PA0PAZ during the CQ-PH contest in 1982.
The CQ-PH award
The station in 1989.
Radio amateurs who contacted PE2EVO got a special 'qsl' card from the operators to confirm the contact. (In morse traffic the code QSL means that the message has been received correctly.) Here are images of these cards and the story of one radio amateur.
The fist QSL-card from PE2EVO, the amateur radio station in the Evoluon, I got after sending in a listening report (I was not fully licensed yet). It was a card that was printed in 6 versions, with the outlined PE2EVO callsign colored for the appropriate HF amateur band (only 3.5 / 7 / 14 / 21 / 28 MHz in that time). With this QSL-card it was possible to get free entrance into the Evoluon!. I used it *many* times to visit the Evoluon, which was only a few streets away from where I lived.
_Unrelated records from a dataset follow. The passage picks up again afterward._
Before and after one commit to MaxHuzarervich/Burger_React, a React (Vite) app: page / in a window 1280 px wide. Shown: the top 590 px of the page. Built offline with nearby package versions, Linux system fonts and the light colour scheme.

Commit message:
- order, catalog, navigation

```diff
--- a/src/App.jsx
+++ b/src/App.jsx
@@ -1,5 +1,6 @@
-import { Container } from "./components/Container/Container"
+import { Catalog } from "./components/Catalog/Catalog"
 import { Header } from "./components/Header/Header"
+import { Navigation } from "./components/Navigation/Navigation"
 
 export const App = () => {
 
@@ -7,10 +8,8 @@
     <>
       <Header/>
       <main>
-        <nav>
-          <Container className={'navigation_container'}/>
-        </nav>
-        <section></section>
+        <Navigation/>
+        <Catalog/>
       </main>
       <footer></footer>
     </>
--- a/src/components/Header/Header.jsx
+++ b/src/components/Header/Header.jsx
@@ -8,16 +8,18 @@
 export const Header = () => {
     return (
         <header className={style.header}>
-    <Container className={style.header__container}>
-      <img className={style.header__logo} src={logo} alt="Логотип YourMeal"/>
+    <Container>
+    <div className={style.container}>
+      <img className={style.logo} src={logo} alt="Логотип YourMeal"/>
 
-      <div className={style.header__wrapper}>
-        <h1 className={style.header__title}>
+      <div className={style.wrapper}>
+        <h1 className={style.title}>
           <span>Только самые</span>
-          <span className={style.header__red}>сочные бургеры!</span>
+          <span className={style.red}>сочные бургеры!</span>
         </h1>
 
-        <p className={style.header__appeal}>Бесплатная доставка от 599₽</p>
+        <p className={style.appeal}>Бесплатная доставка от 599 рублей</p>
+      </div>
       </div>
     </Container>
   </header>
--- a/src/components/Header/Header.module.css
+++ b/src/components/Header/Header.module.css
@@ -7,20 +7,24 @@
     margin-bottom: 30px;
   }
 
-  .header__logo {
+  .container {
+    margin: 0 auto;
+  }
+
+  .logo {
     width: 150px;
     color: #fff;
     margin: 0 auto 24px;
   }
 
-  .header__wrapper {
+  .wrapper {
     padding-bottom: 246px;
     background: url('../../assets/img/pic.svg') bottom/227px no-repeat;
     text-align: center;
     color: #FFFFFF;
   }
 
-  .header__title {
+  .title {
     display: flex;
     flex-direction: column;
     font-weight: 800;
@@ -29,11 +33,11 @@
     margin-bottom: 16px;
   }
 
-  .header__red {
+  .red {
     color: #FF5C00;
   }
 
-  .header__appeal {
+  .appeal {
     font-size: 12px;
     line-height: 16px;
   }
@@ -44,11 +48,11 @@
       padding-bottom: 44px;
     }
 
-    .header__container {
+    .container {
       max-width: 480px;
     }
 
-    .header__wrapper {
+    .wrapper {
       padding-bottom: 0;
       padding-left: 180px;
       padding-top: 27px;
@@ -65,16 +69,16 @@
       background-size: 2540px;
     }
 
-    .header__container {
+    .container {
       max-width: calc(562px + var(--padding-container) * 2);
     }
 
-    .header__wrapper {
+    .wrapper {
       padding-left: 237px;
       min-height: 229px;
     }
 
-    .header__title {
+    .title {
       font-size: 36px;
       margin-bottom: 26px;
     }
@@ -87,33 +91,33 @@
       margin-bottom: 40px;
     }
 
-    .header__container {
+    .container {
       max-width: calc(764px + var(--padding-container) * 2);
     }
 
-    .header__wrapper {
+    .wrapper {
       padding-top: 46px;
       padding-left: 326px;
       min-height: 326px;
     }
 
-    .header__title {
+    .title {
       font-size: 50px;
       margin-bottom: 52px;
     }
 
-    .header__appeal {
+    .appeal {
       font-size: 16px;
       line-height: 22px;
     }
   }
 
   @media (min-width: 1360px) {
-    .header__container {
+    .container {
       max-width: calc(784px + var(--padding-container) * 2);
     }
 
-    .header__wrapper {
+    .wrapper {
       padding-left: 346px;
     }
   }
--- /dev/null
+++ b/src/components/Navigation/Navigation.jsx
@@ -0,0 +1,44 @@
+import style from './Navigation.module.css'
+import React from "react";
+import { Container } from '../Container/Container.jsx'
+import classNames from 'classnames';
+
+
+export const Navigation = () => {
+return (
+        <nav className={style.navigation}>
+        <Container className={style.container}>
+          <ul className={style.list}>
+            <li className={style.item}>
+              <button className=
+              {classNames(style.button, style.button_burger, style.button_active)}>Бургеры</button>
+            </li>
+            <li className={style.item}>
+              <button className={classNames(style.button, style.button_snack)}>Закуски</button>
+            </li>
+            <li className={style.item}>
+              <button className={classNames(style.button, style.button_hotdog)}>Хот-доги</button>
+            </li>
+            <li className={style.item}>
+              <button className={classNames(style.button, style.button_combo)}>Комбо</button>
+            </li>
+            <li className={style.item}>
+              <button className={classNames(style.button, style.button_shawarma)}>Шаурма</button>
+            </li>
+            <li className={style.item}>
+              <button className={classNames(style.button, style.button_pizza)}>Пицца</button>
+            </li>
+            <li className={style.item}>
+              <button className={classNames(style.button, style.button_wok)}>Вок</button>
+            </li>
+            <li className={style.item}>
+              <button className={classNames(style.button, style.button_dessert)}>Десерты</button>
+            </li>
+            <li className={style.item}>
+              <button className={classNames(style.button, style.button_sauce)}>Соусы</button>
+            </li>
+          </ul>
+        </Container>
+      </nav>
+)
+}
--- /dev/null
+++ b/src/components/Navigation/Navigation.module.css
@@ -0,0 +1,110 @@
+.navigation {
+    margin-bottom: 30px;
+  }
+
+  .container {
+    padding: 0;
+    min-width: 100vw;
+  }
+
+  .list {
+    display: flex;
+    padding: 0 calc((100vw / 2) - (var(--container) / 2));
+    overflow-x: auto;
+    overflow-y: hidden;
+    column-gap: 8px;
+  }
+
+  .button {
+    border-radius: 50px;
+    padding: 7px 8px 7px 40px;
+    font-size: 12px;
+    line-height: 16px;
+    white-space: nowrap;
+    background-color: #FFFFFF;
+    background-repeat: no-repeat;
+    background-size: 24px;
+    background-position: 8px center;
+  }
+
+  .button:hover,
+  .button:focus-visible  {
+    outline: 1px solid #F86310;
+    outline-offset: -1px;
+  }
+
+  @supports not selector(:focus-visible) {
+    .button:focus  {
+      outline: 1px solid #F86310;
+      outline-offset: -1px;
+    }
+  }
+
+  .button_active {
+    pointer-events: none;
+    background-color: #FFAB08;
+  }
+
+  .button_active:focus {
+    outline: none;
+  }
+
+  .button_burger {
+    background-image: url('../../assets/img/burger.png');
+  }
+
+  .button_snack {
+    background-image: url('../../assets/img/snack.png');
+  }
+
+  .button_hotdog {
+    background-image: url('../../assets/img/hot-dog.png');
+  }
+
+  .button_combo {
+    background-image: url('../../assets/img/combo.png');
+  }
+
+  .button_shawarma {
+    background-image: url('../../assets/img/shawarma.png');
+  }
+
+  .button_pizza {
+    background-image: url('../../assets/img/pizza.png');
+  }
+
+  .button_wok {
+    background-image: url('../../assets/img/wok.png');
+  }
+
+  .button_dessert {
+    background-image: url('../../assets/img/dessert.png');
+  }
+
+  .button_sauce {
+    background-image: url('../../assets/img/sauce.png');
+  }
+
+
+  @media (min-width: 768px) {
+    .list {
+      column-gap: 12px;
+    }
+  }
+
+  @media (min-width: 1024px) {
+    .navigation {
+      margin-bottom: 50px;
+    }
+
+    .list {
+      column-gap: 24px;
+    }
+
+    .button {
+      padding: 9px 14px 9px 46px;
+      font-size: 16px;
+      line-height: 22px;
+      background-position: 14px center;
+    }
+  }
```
After some years I got a stamp on the card at the Evoluon entrance and it was not valid for free entrance any more :-( I erased the stamp from the QSL-card (you can still see it on the card) but did not use it any more.
The second QSL-card was from a 2 way QSO on 145 MHz I had with PE2EVO operator Karel, PA0KGV a few years later. The card is not as professional-looking as the first card, and the line about the free entrance was removed. Karel had probably gotten RSI from signing the cards and used a custom-made stamp with "tnx qso" etc. on it. The operators of PE2EVO (Karel, PA0KGV, Peter, PA0PAZ and Wim, PA3BEB) were probably the only professional amateur radio operators on the world, actually paid by Philips to operate an amateur radio station, which was also property of Philips of course! The operators also had other responsibilities, like giving explanations to the guests. (Peter also was the computer sysadmin and programmer for the Evoluon computer systems.)
On the third card the callsign was changed to PI9EVO, due to some changes in the Dutch regulations concerning amateur callsign prefixes, somewhere in the 80's.